"I know for a fact that there are people in the Senate, literally a group of old boys who want to protect another group of old boys and this has got to stop… times have changed," Ambrose said on CTV's Power Play.

The bill -- formally titled C-337, Judicial Accountability through Sexual Assault Law Training Act -- would require comprehensive training on sexual assault, including rape myths and stereotypes associated with sexual assault complaints, and how trauma can affect memory, for anyone seeking a judicial appointment by the federal government.

Bill C-337 would also require the Canadian Judicial Council to report on continuing education on sexual assault law, and require courts to provide written decisions in sexual assault cases, rather than oral rulings.

"Sitting judges are not gods, these people are human beings with different pasts… Some of them know sexual assault law. There are some lawyers that are appointed to the bench that now sit across as judges in our country that might be former corporate lawyers, energy lawyers, and now they're actually overseeing sexual assault cases that are extremely complex cases… and they don’t have the training," Ambrose said.

There are just three months left for bills to become law before this Parliament adjourns before the next election. With the clock ticking, Ambrose has taken her cause to social media, imploring her followers to call or write the chairs of the Senate committee to implore them to make the bill a priority before time runs out, and sign the petition she has put up on a website dedicated to the proposed bill.
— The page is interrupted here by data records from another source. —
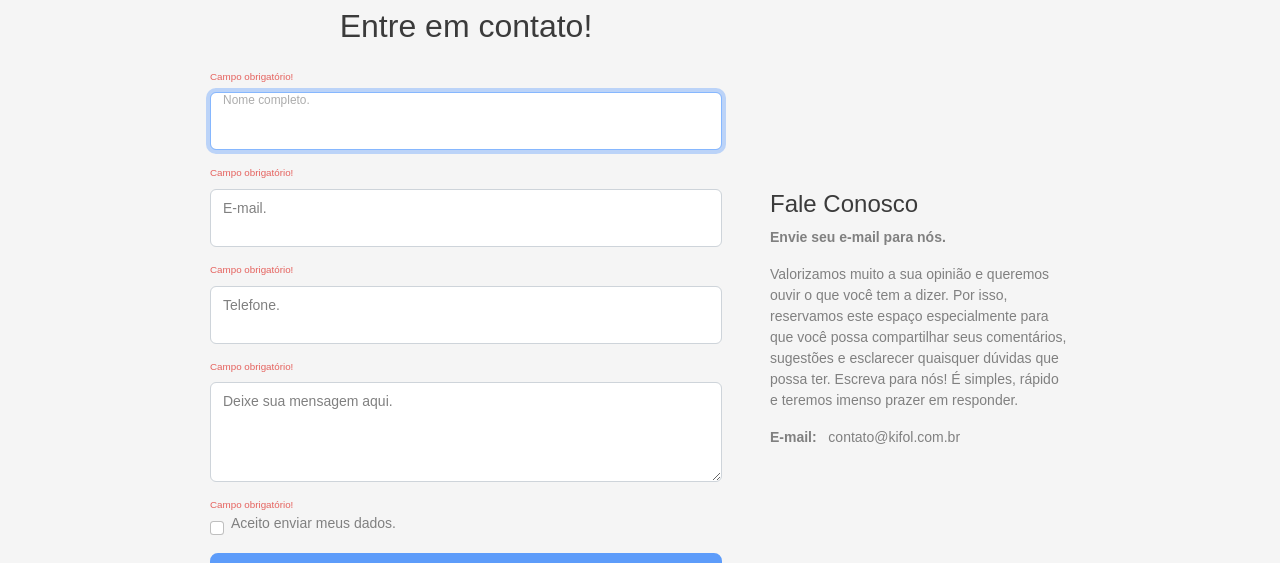
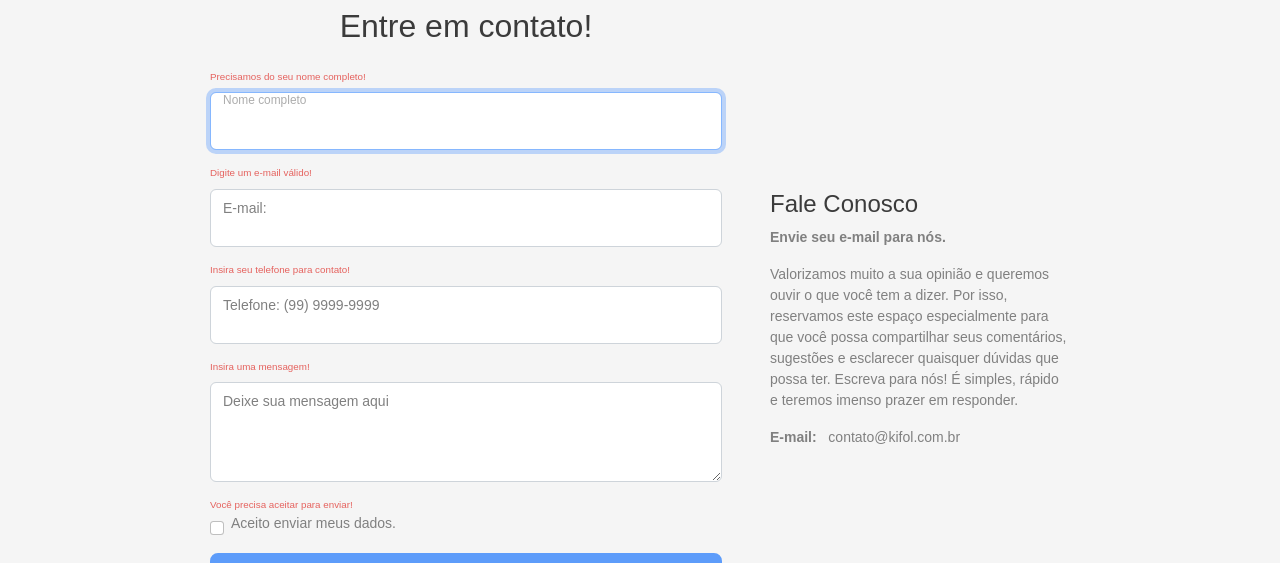
Before and after one commit to felipe-seabra/kifol-fertilizantes, a React (Create React App) app: page /contato in a window 1280 px wide. Shown: the part 151-714 px from the top of the page. Built offline with nearby package versions, Linux system fonts and the light colour scheme; the HTML template or start-up script is replaced by a standard one.

Commit message:
feat: update required field

```diff
--- a/src/components/LookTo/index.tsx
+++ b/src/components/DepositionsCard/index.tsx
@@ -11,7 +11,7 @@ import Separator from '../Separator';
 import { videosHome as videos } from '../../database/videos';
 // import VideoCard from '../VideoCard';
 
-function LookTo() {
+function DepositionsCard() {
   return (
     <Container>
       <Separator />
@@ -30,4 +30,4 @@ function LookTo() {
   );
 }
 
-export default LookTo;
+export default DepositionsCard;
--- a/src/components/Form/index.tsx
+++ b/src/components/Form/index.tsx
@@ -69,10 +69,13 @@ function Form() {
         <BootstrapForm className="form" onSubmit={handleFormSubmitIsLoading}>
           <>
             {/* input all name */}
-            <RequiredField isValid={verifyFieldName(formValues.name)} />
+            <RequiredField
+              isValid={verifyFieldName(formValues.name)}
+              text="Precisamos do seu nome completo!"
+            />
             <FloatingLabel
               controlId="floatingInput"
-              label="Nome completo."
+              label="Nome completo"
               className="mb-3">
               <BootstrapForm.Control
                 type="text"
@@ -85,8 +88,11 @@ function Form() {
               />
             </FloatingLabel>
             {/* input email */}
-            <RequiredField isValid={verifyFieldEmail(formValues.email)} />
-            <FloatingLabel controlId="floatingInput" label="E-mail." className="mb-3">
+            <RequiredField
+              isValid={verifyFieldEmail(formValues.email)}
+              text="Digite um e-mail válido!"
+            />
+            <FloatingLabel controlId="floatingInput" label="E-mail:" className="mb-3">
               <BootstrapForm.Control
                 type="email"
                 placeholder="name@example.com"
@@ -97,8 +103,14 @@ function Form() {
               />
             </FloatingLabel>
             {/* input phone */}
-            <RequiredField isValid={verifyFieldPhone(formValues.phone)} />
-            <FloatingLabel controlId="floatingInput" label="Telefone." className="mb-3">
+            <RequiredField
+              isValid={verifyFieldPhone(formValues.phone)}
+              text="Insira seu telefone para contato!"
+            />
+            <FloatingLabel
+              controlId="floatingInput"
+              label="Telefone: (99) 9999-9999"
+              className="mb-3">
               <BootstrapForm.Control
                 type="tel"
                 placeholder="(xx)xxxxx-xxxx"
@@ -111,10 +123,13 @@ function Form() {
               />
             </FloatingLabel>
             {/* input message */}
-            <RequiredField isValid={verifyFieldMessage(formValues.message)} />
+            <RequiredField
+              isValid={verifyFieldMessage(formValues.message)}
+              text="Insira uma mensagem!"
+            />
             <FloatingLabel
               controlId="floatingTextarea2"
-              label="Deixe sua mensagem aqui."
+              label="Deixe sua mensagem aqui"
               className="mb-3">
               <BootstrapForm.Control
                 as="textarea"
@@ -130,7 +145,10 @@ function Form() {
             </FloatingLabel>
           </>
           {/* input checkbox */}
-          <RequiredField isValid={verifyFieldCheckbox(formValues.checkbox)} />
+          <RequiredField
+            isValid={verifyFieldCheckbox(formValues.checkbox)}
+            text="Você precisa aceitar para enviar!"
+          />
           <BootstrapForm.Check
             label="Aceito enviar meus dados."
             className="mb-3"
--- a/src/helpers/RequiredField.tsx
+++ b/src/helpers/RequiredField.tsx
@@ -2,9 +2,15 @@ import React from 'react';
 
 interface Props {
   isValid: boolean;
+  text?: string;
 }
 
-export default function RequiredField(props: Props) {
-  const { isValid } = props;
-  return !isValid ? <p className="required-field">Campo obrigatório!</p> : null;
+function RequiredField({ isValid, text }: Props) {
+  return !isValid ? <p className="required-field">{text}</p> : null;
 }
+
+RequiredField.defaultProps = {
+  text: 'Campo obrigatório!'
+};
+
+export default RequiredField;
--- a/src/pages/Home/index.tsx
+++ b/src/pages/Home/index.tsx
@@ -5,7 +5,7 @@ import { Container } from './styles';
 
 import AboutCard from '../../components/AboutCard';
 import Banner from '../../components/Banner';
-import LookTo from '../../components/LookTo';
+import DepositionsCard from '../../components/DepositionsCard';
 
 function Home() {
   useEffect(() => {
@@ -16,7 +16,7 @@ function Home() {
     <Container>
       <Banner />
       <AboutCard />
-      <LookTo />
+      <DepositionsCard />
     </Container>
   );
 }
```
Also changed, not shown: src/components/DepositionsCard/styles.ts (renamed from src/components/LookTo/styles.ts).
"I think it would take about one hour to deal with this, and we haven’t been able to find one hour in the Senate to deal with this in the last two years, so I’m imploring the Senators," Ambrose said.

Passed the House in 2017

Back in October 2017, in light of the #MeToo campaign, the House unanimously passed a motion calling on the Senate to speed up adopting the bill, as it had been stalled in the upper chamber for several months at that point, having been debated just under a dozen times at second reading, with various Senators raising concerns about the proposed legislation.

Since then, it was debated three more times before passing into the Senate Legal and Constitutional Affairs Committee in May 2018 -- a full year after it first passed the House of Commons.

That Senate committee -- comprised of seven male and five female senators -- has still yet to begin studying the bill, as it's been tied up with various pieces of government legislation, including Bill C-76, the elections reform act which has passed, and Bill C-58, regarding changes to the federal access to information regime. Government bills take precedence over studying private members' bills.

Ambrose's introduction of the bill came after several Canadian judges made headlines over their comments about sexual assault complainants.

"I left Ottawa thinking that this was a done deal, because I mean, who doesn't support training for anyone in the judiciary or anyone in the justice system but particularly judges who are the ones that oversee the courtroom and deal with victims very directly. Their words have a huge impact on victims," Ambrose said. "Training can make a big difference."